A friend of mine posted this on her blog (Thanks Em). I've changed some of the wording to fit my situation. Just wanted to post this to give my friends and family some insight on where I'm at.
"Just when your friends may think you should be getting on with your life, a long period of sad reflection will likely overtake you. This is a normal stage of grief, so do not be "talked out of it" by well-meaning outsiders. Encouragement from others is not helpful to you during this stage of grieving.
During this time, you finally realize the true magnitude of your loss, and it depresses you. You may isolate yourself on purpose, reflect on things you did with your lost one, and focus on memories of the past. You may sense feelings of emptiness or despair".
I include this quote today as a gentle reminder to others that when a griever seems to want to be alone, that is perfectly normal and acceptable. It is nothing to do with you or what they think of you as a person. They are not trying to subtly tell you they dislike you or prefer the company of someone else. They are simply grieving and behaving normally for someone in that much pain. Sometimes being alone is the most helpful thing for them.
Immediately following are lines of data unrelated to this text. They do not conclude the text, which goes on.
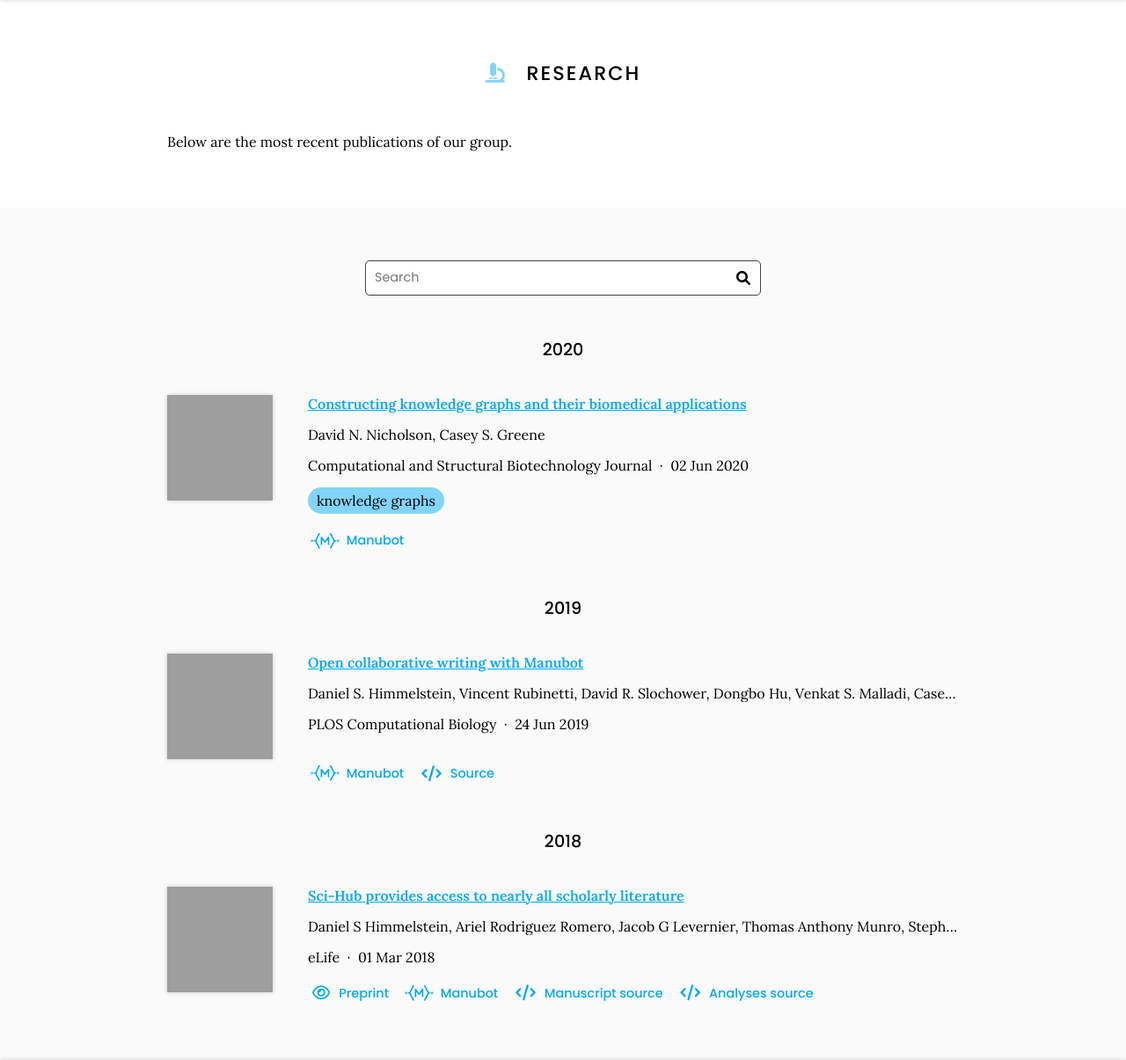
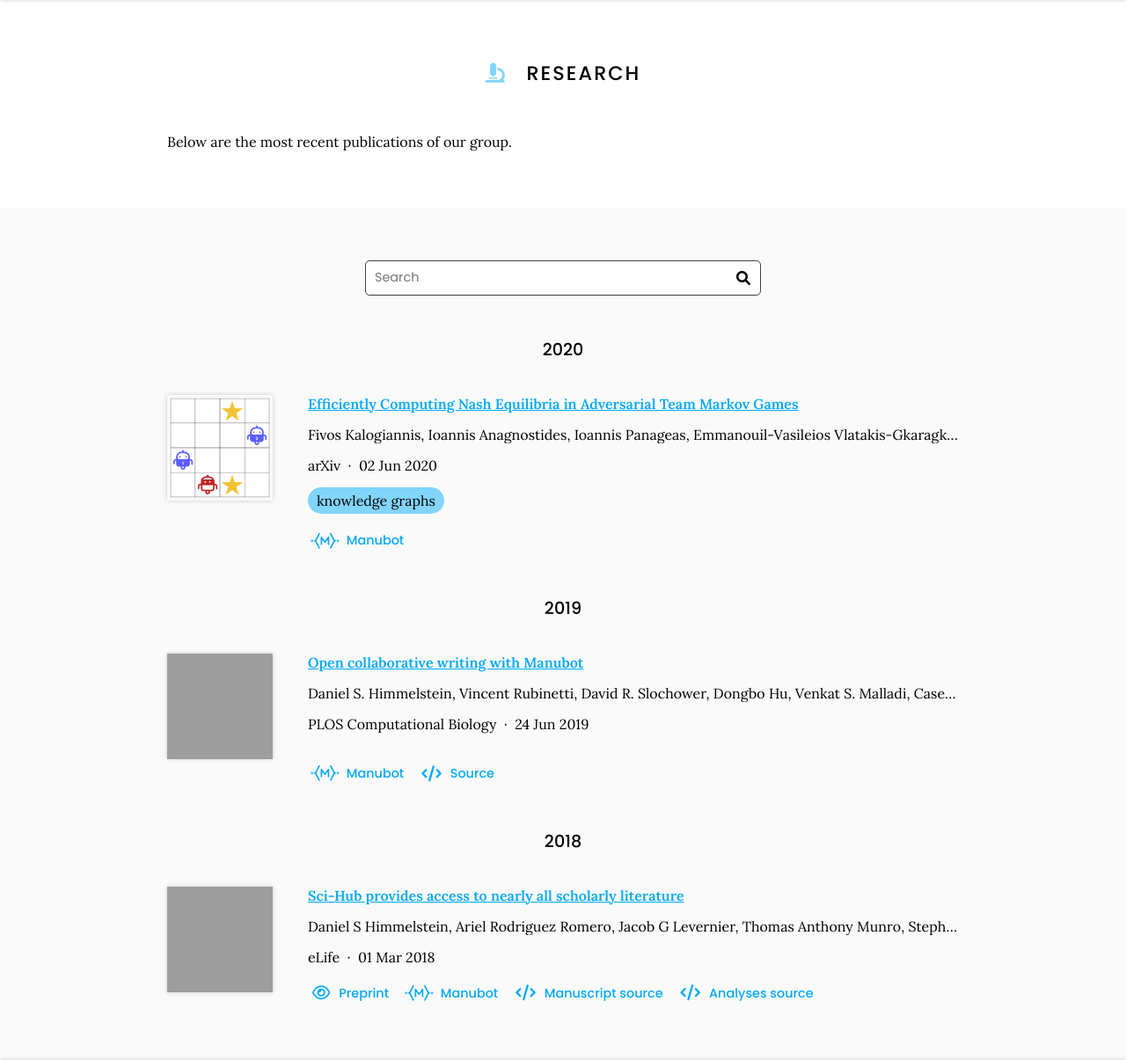
Before and after one commit to goallabuci/goallabuci.github.io, a Jekyll site: the page built from research/index.md, in a window 1280 px wide. Shown: the part 110-1315 px from the top of the page at 88% size. Built offline with Jekyll 4.4.1, drawn with Linux system fonts in a browser that asks for light colours; grey boxes are pictures that could not be loaded.

Commit message:
Generate citations

```diff
--- a/_data/citations.yaml
+++ b/_data/citations.yaml
@@ -1,21 +1,25 @@
 # DO NOT EDIT, GENERATED AUTOMATICALLY FROM SOURCES.YAML (AND ELSEWHERE)
 # See https://github.com/greenelab/lab-website-template/wiki/Citations
 
-- id: doi:10.1016/j.csbj.2020.05.017
-  title: Constructing knowledge graphs and their biomedical applications
+- id: arxiv:2208.02204
+  title: Efficiently Computing Nash Equilibria in Adversarial Team Markov Games
   authors:
-  - David N. Nicholson
-  - Casey S. Greene
-  publisher: Computational and Structural Biotechnology Journal
+  - Fivos Kalogiannis
+  - Ioannis Anagnostides
+  - Ioannis Panageas
+  - Emmanouil-Vasileios Vlatakis-Gkaragkounis
+  - Vaggos Chatziafratis
+  - Stelios Stavroulakis
+  publisher: arXiv
   date: '2020-06-02'
-  link: https://doi.org/gg7m48
-  image: https://ars.els-cdn.com/content/image/1-s2.0-S2001037020302804-gr1.jpg
+  link: https://arxiv.org/abs/2208.02204
+  image: images/papers/advteamgames.png
   extra-links:
   - type: manubot
     link: https://greenelab.github.io/knowledge-graph-review/
   tags:
   - knowledge graphs
-  _cache: 2b8aa76c98be2f26481ab15dc135eb446fa9ef6f94af175c9639d1a45d538cf4
+  _cache: 2ca6422e23f2c45824b923fcf227cd14037b59e7930056199b2a2abfef3791c5
 - id: doi:10.1371/journal.pcbi.1007128
   title: Open collaborative writing with Manubot
   authors:
```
When the magnitude of the loss becomes too great, it can bring us to our knees. We need time to think, to ponder, to go over the details of our loved one's life and death over and over again in our minds until we can find some measure of resolution on some aspect of it.
Please understand that asking the griever to do the work - to call you or to stop by your place or to make the effort to socialize can seem overwhelming to them.
Even in times of isolation and sadness it is important to let the griever know you care. While they may not want to see anyone, a simple email, note, or phone call saying you are thinking about them and still care can make a huge difference.
Rather than looking at the griever's behavior and trying to decide if it is normal or not compared to your own, understand that they are in a position you cannot even imagine. Your ideas about what is normal behavior for them are misguided, at best. You may think you can imagine what you would do in their position but that is impossible. Instead accept them for where they are at knowing that their pain is too deep and overwhelming for you to understand without having walked in their shoes. Be the listener they need rather than the giver of advice. Each widow(er's) journey is different and there is no "right way" to grieve. Remember, they know far more about THEIR grief than you do, even if you have suffered a similar loss.
And above all, do not hold this behavior against them later on down the road. While you may never understand why they chose to be alone at certain times or why they seemed so sad for so long, their behavior was still completely normal.
The analogy that best sums up the grieving process is one which describes the journey as walking through a mountain range. As you climb one mountain, you feel normal, positive, and healed. But eventually, you must traverse the other side of the mountain. And as you climb down the other side, you feel isolated, sad, and pain. This process is repeated as you climb one mountain only to find another waiting for you. And then one day, you find that you have reached the end of the mountain range. And peace and resolution await.
As difficult as it may be, you must remind yourself that it is not about you. It is about the loss of their spouse.